This isn’t as bad as the first scenario as people will still be going to the cinema but it’s not great either. As any business would normally do a lot of things to make a profit, it will not hesitate if consumers decide to watch a deliberately, poorly made movie only to buy the movie when it comes out.

Consumers may feel left out if their friends are talking about the movie before they have seen it. They may watch a poorly made movie to get involved in the conversation. This means that people might pay twice the money for half the enjoyment knowing that what they see in the cinemas isn’t the studio’s best work.

3. Consumer Boycott (or the threat of one)

This scenario is the one I am would look forward to because consumers would have decided they don’t want to be ripped off. Studios would then have to respond quickly to consumers. They will stop the “deleting key scenes in movies to only put them in later” routine.

At the end of the day…
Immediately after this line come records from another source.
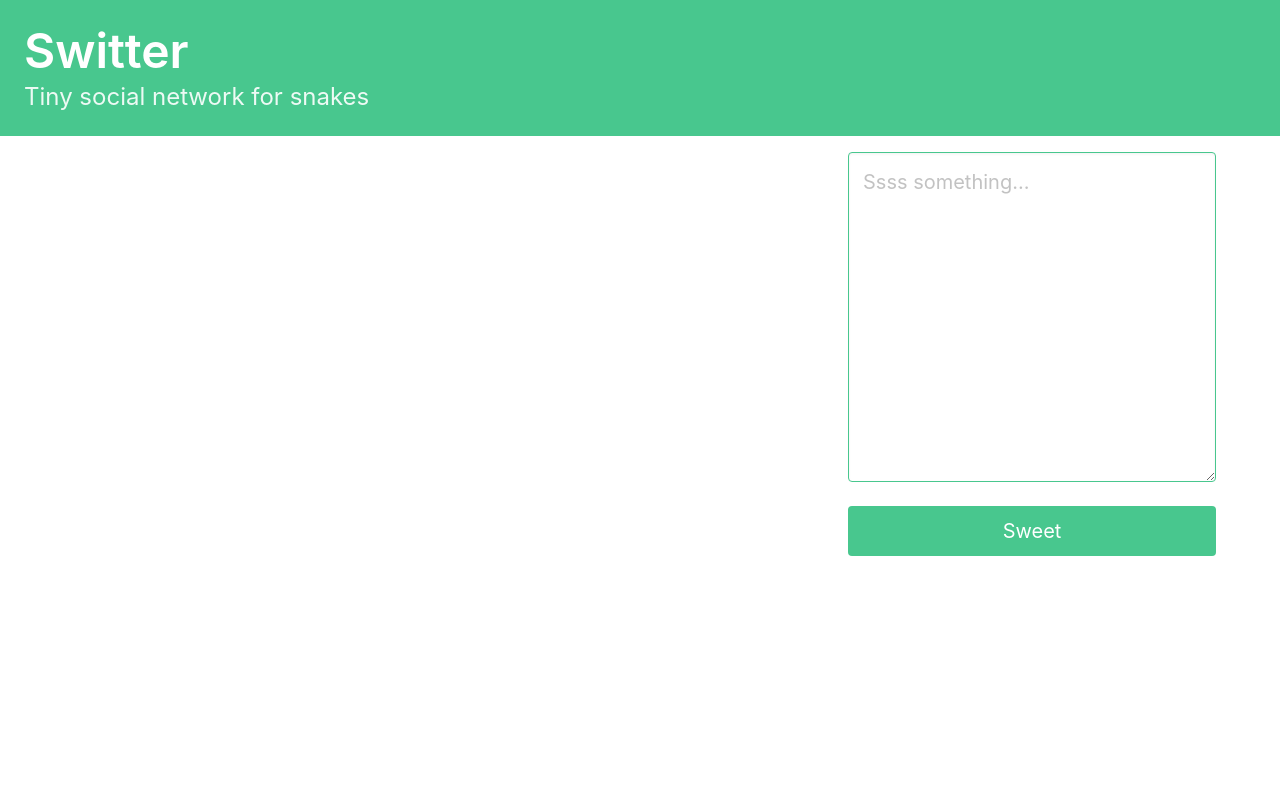
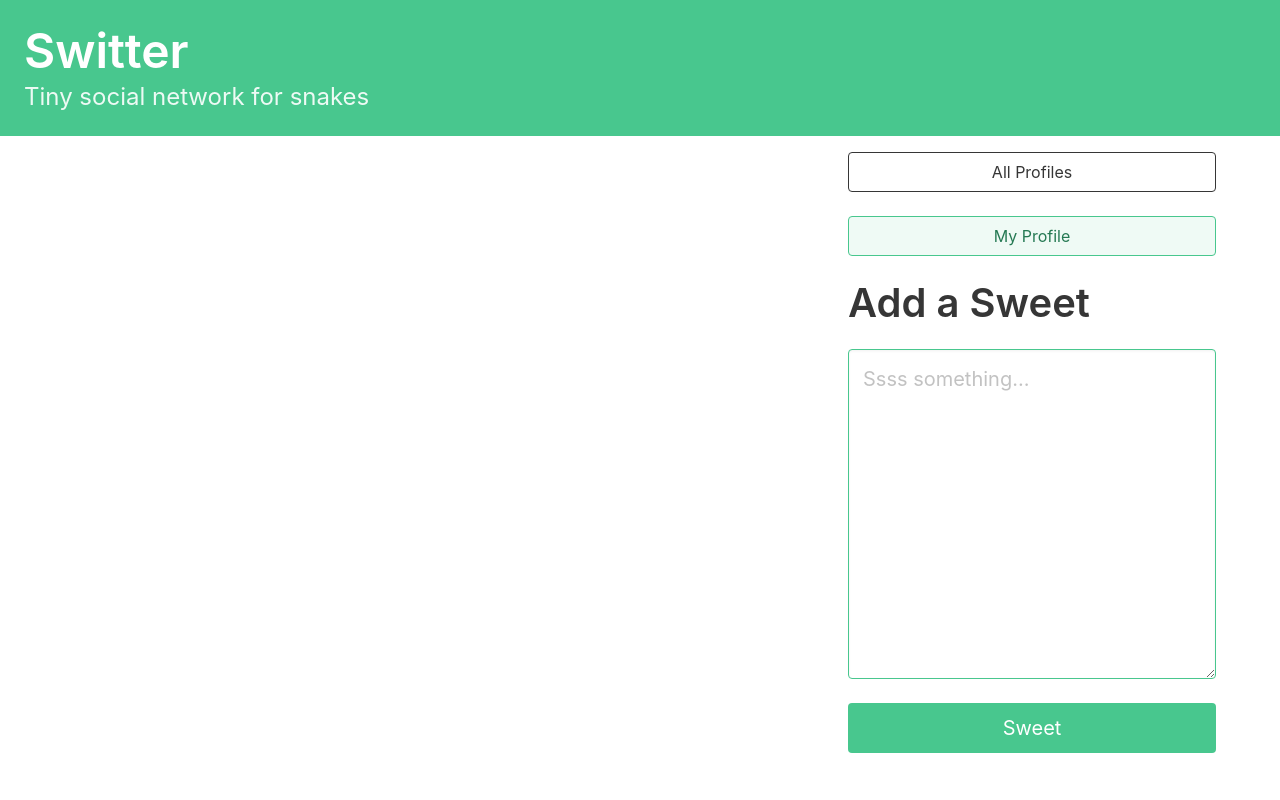
Before and after one commit to marketulinek/switter, a Django app: page / in a window 1280 px wide. Run offline with Django 4.2, Linux system fonts and the light colour scheme; the visitor is signed in with stand-in values (Sample User, id 1); data comes from the database, SQL or seed files in the repository; data that the repository does not hold is empty.

Commit message:
Refactoring the rendering sweets in dashboard

```diff
--- a/switter/templates/base.html
+++ b/switter/templates/base.html
@@ -8,12 +8,14 @@
     <title>Switter</title>
 </head>
 <body>
+    <a href="{% url 'switter:dashboard' %}">
         <section class="hero is-small is-success mb-4">
             <div class="hero-body">
                 <h1 class="title is-1">Switter</h1>
                 <p class="subtitle is-4">Tiny social network for snakes</p>
             </div>
         </section>
+    </a>
     <div class="container">
         <div class="columns">
             {% block content %}
--- a/switter/templates/switter/dashboard.html
+++ b/switter/templates/switter/dashboard.html
@@ -2,8 +2,7 @@
 
 {% block content %}
     <div class="column">
-        {% for followed in user.profile.follows.all %}
-            {% for sweet in followed.user.sweets.all %}
+        {% for sweet in sweets %}
             <div class="box">
                 {{ sweet.content }}
                 <span class="is-small has-text-grey-light">
@@ -11,14 +10,36 @@
                 </span>
             </div>
         {% endfor %}
-        {% endfor %}
     </div>
 
     <div class="column is-one-third">
+        <div class="block">
+            <a href="{% url 'switter:profile_list' %} ">
+                <button class="button is-dark is-outlined is-fullwidth">
+                    All Profiles
+                </button>
+            </a>
+        </div>
+
+        <div class="block">
+            <a href="{% url 'switter:profile' request.user.profile.id %} ">
+                <button class="button is-success is-light is-outlined is-fullwidth">
+                    My Profile
+                </button>
+            </a>
+        </div>
+
+        <div class="block">
+            <div class="block">
+                <h2 class="title is-2">Add a Sweet</p>
+            </div>
+            <div class="block">
                 <form method="post">
                     {% csrf_token %}
                     {{ form.as_p }}
                     <button class="button is-success is-fullwidth is-medium mt-5" type="submit">Sweet</button>
                 </form>
             </div>
+        </div>
+    </div>
 {% endblock %}
--- a/switter/views.py
+++ b/switter/views.py
@@ -4,7 +4,7 @@ from .models import Profile, Sweet
 
 
 def dashboard(request):
-    # sweets = Sweet.objects.get(user=request.user.profile.follows.user.sweet)
+    followed_sweets = Sweet.objects.filter(user__profile__in=request.user.profile.follows.all()).order_by('-created_at')
     form = SweetForm(request.POST or None)
 
     if request.method == 'POST':
@@ -14,7 +14,7 @@ def dashboard(request):
             sweet.save()
             return redirect('switter:dashboard')
 
-    return render(request, 'switter/dashboard.html', {'form': form})
+    return render(request, 'switter/dashboard.html', {'form': form, 'sweets': followed_sweets})
 
 def profile_list(request):
     profiles = Profile.objects.exclude(user=request.user)
```
Lines whose indentation alone changed are shown as unchanged.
I don’t know what will go down in the future. I am not a fortune teller. I am not saying that studios are undergoing this type of direction but it is certainly possible and it is not as farfetched as it once seemed. I hope that it doesn’t happen. I would like to know what you guys think about this potential issue and if you think it will happen. At least there isn’t a Transformers: Age of Extinction Extended Edition wondering around.